The face of catering is changing -- and supermarkets are nicely positioned to fit the profile.
There is still a market for the traditional catered event, whether it's an elegant sit-down dinner at a metropolitan art museum or a wedding reception at the grange hall.
But another type of catering opportunity is becoming more popular and is more suited to the style and service levels of supermarket prepared-food programs, said deli executives.
It's catered casual. For occasions such as a graduation-day barbecue at the park or even an intimate at-home dinner, consumers are looking at the catering option in their search for meal solutions that are no big deal. More and more catered meal functions are becoming casual, smaller affairs, and are being held throughout the year.

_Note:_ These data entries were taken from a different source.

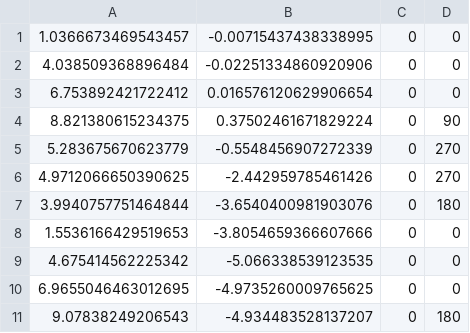
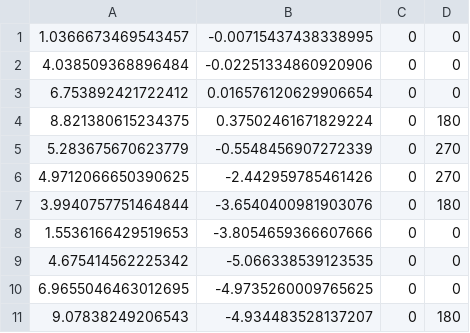
Before and after one commit to Connor-York/leo_navigation, a CSV file: waypoints/Experiment.csv, drawn as a sheet.

```diff
--- a/waypoints/Experiment.csv
+++ b/waypoints/Experiment.csv
@@ -3,3 +3,3 @@
 6.753892421722412,0.016576120629906654,0,0
-8.821380615234375,0.37502461671829224,0,90
+8.821380615234375,0.37502461671829224,0,180
 5.283675670623779,-0.5548456907272339,0,270
```
Also changed, not shown: 10 other files.
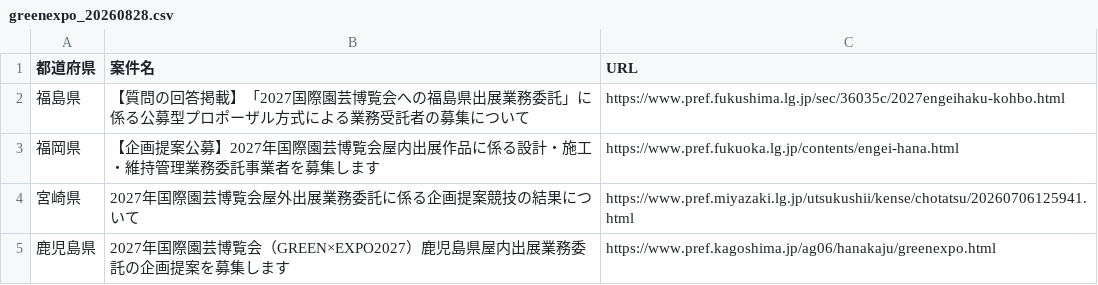
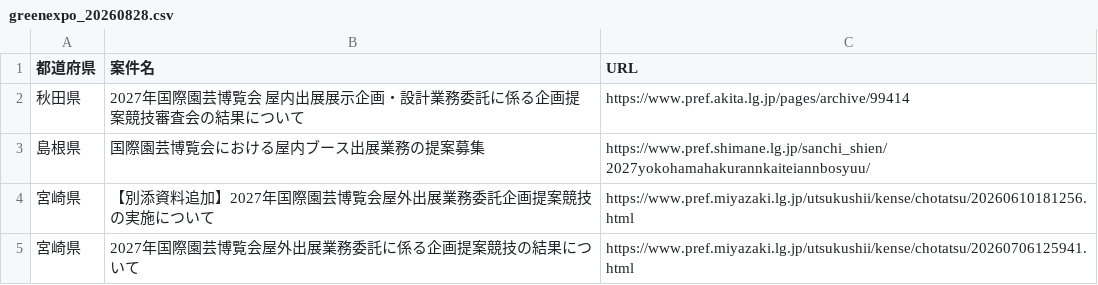
Before and after one commit to yixima/hojo, a CSV file: data/greenexpo_20260828.csv, drawn as a sheet; removed rows and columns are numbered as before the commit, all else as after; the diff names each change by its address in the sheet, - before the commit and + after, or states it on an @@ line.

```diff
--- a/data/greenexpo_20260828.csv
+++ b/data/greenexpo_20260828.csv
-row 2: 福島県 | 【質問の回答掲載】「2027国際園芸博覧会への福島県出展業務委託」に係る公募型プロポーザル方式による業務受託者の募集について | https://www.pref.fukushima.lg.jp/sec/36035c/2027engeihaku-kohbo.html
-row 3: 福岡県 | 【企画提案公募】2027年国際園芸博覧会屋内出展作品に係る設計・施工・維持管理業務委託事業者を募集します | https://www.pref.fukuoka.lg.jp/contents/engei-hana.html
+row 2: 秋田県 | 2027年国際園芸博覧会 屋内出展展示企画・設計業務委託に係る企画提案競技審査会の結果について | https://www.pref.akita.lg.jp/pages/archive/99414
+row 3: 島根県 | 国際園芸博覧会における屋内ブース出展業務の提案募集 | https://www.pref.shimane.lg.jp/sanchi_shien/2027yokohamahakurannkaiteiannbosyuu/
+row 4: 宮崎県 | 【別添資料追加】2027年国際園芸博覧会屋外出展業務委託企画提案競技の実施について | https://www.pref.miyazaki.lg.jp/utsukushii/kense/chotatsu/20260610181256.html
-row 5: 鹿児島県 | 2027年国際園芸博覧会（GREEN×EXPO2027）鹿児島県屋内出展業務委託の企画提案を募集します | https://www.pref.kagoshima.jp/ag06/hanakaju/greenexpo.html
```
Also changed, not shown: data/expo2027_20260828.csv, data/ledger.csv, 9 other files.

In response, some retailers are sprucing up their party trays and otherwise applying their existing prepared-foods and deli operations to catering with renewed zeal.
Others, having been burned earlier in attempts to break into catering at the full-service end, are finding the casual event is a better fit.
Byerly's, Edina, Minn., is one operator that has been into catering of all types for years. These days, however, the chain is watching the at-home segment more closely.
"The most recent growth has been in full complete meals," explained Mary Lou Long, director of deli operations for Byerly's. "People like to cook less and prepare less, yet entertain well. Customers want more than a tray of cold meat or vegetables. They want help with their busy life. They are getting more and more complete ready-to-eat or oven-ready items.
"Historically trays have had the most attention, but now we are seeing customers selecting our pork roast, swordfish or vegetable stuffed turkey meatloaf for their dinner."
Byerly's upscale, high-service reputation would make catering a logical fit in any case, and the chain offers full-service catering with delivery. "Catering has always been an intricate part of our business," Long said. "We do business events, party trays and special events."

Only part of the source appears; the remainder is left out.